It wasn't long ago that the Mountaineers were thin along the defensive front, so much so that even the annual Gold-Blue spring game format was changed to lessen the need for lineman. Now Bill Kirelawich enjoys the coaching delights of superior players in superior numbers.

That was showcased on Wednesday, as the line was able to trade blows with the offense and pressure the quarterbacks despite being doubled-teamed routinely as a result of the 3-3-5 odd stack alignment. The front freed up the linebackers and the spur and bandit safeties to make plays, and they did, bottling up Pat White and Steve Slaton while the secondary played well against the receivers. It limited the offense to just two scores inside the red zone, not bad for 10 minutes worth of plays from inside the five-yard line.

"They are playing ok right now," said head coach Rich Rodriguez, never one to overly praise a unit. "They get double-teamed sometimes in that scheme but we don't want that to be an excuse. They are starting to figure out what they are supposed to be doing."

That clicking is helped by veterans Keilen Dykes, Warren Young and Craig Wilson. The latter are seniors while the former is a junior, but has started for nearly three seasons. Dykes and Wilson each had 16 solo stops last season, with eight of Dykes' being for loss – five of those sacks. Wilson had four tackles for loss.

"We got good play out of everybody," Wilson said. "The seniors need to step up and take charge of this group. You look at Johnny Dingle, Pat Liebig, Warren Young, Dykes, me. We got some good guys. We go seven deep and are looking for more. Kevin Burke is coming up, and he will be a good player, and could be a really good player."

That depth will keep the entire front fresh, a key because West Virginia will need a solid pass rush perhaps this season more than any as it tries to rebuild its defensive backfield. The talent is there, but the players are youthful, so any extra time allowed opposing quarterbacks could be lethal.

"You can go out there and sell out," Dykes said. "You know you got somebody coming in for you. It helps out a bunch. This group is bigger, strong, faster. I say that every year, but it is the truth. Hopefully we get it going."

It had it going against the offense, being more physical and controlling play for the majority of snaps – something not easily done against players like Dan Mozes. Their play even got Rodriguez to discuss his displeasure with the offesne, especially along the lines.

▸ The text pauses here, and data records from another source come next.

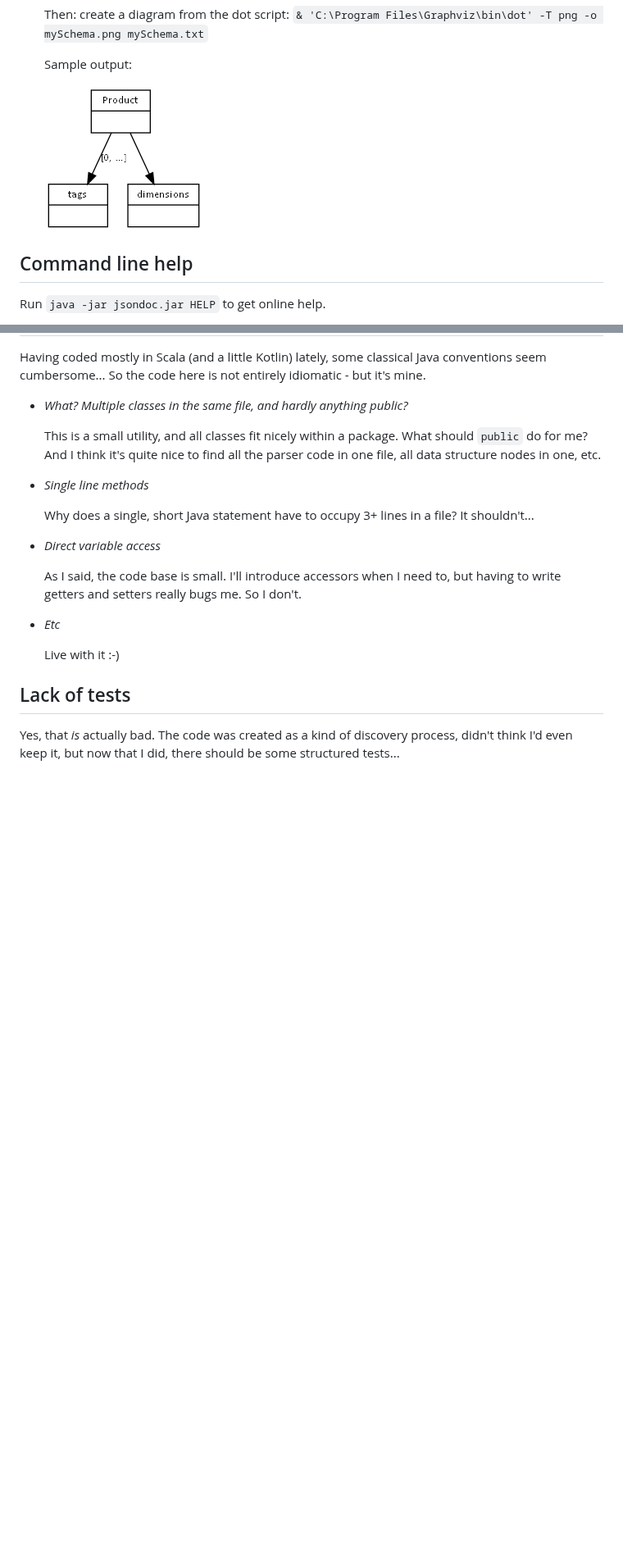
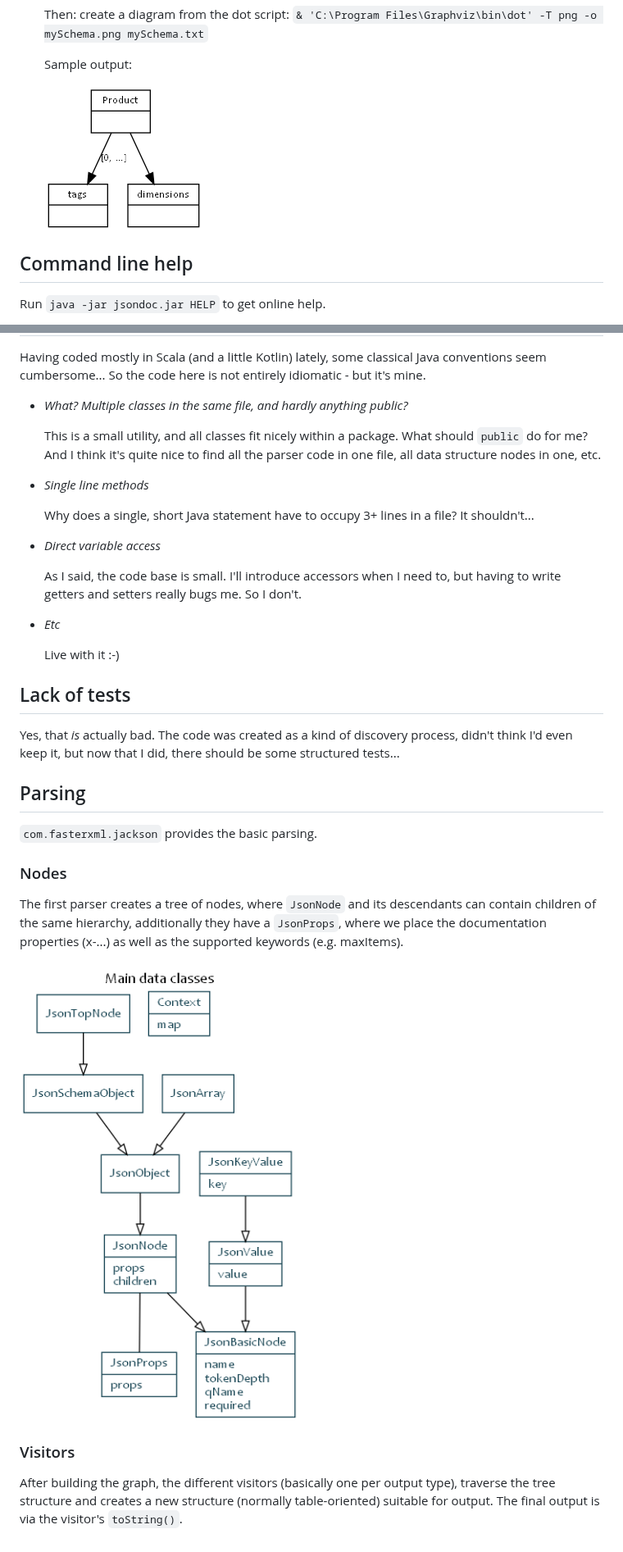
Before and after one commit to larsreed/jsonschemadocs, a Markdown page: README.md, 2 parts joined by grey strips. Shown at 82% size. Drawn GitHub-style; pictures changed too: docs/nodes.png (added); blank space fills up the shorter version.

```diff
--- a/README.md
+++ b/README.md
@@ -118,7 +118,7 @@ Currently, three types of documentation are supported.
 
    Sample output:
 
-   ![example](sample-graph.png)
+   ![example](docs/sample-graph.png)
 
 ## Command line help
 Run `java -jar jsondoc.jar HELP` to get online help.
@@ -190,3 +187,18 @@ So the code here is not entirely idiomatic - but it's mine.
 
 Yes, that *is* actually bad.  The code was created as a kind of discovery process, didn't think I'd even keep it,
 but now that I did, there should be some structured tests...
+
+## Parsing
+`com.fasterxml.jackson` provides the basic parsing.
+
+### Nodes
+The first parser creates a tree of nodes, where `JsonNode` and its descendants can contain children of the same hierarchy,
+additionally they have a `JsonProps`, where we place the documentation properties (x-...) as well as the supported keywords
+(e.g. maxItems).
+
+![example](docs/nodes.png)
+
+### Visitors
+After building the graph, the different visitors (basically one per output type), traverse the tree
+structure and creates a new structure (normally table-oriented) suitable for output.
+The final output is via the visitor's `toString()`.
```
Also changed, not shown: other parts of README.md (+2 -5 lines), docs/sample-graph.png (renamed from sample-graph.png), docs/sample-html.png (renamed from sample-html.png), 3 other files.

"I am not overly pleased with anything on offense right now," Rodriguez said. "I am not worried about the O-line because there are a couple veterans up there. But we have got to get a tackle to step up. The offense just has to make fewer mental mistakes and be more physical. They need to understand what we are trying to get out of certain concepts in our plays."

Dykes noted that Liebig and Dingle could be impact players and surprise both fans and even teammates this year. Doug Slavonic and Andrae Wright – who Dykes notes is a big, big man – will also be factors and Thor Merrow could also see time, either along the line or at long snapper.

"You look at any great team and it always has great D-linemen," Wilson said. "Every team needs a good defensive front."

Said Rodriguez: "People talk about the expectations and all that and they just need to worry about tomorrow and not worry about what is ahead in a week, a month and a year from now."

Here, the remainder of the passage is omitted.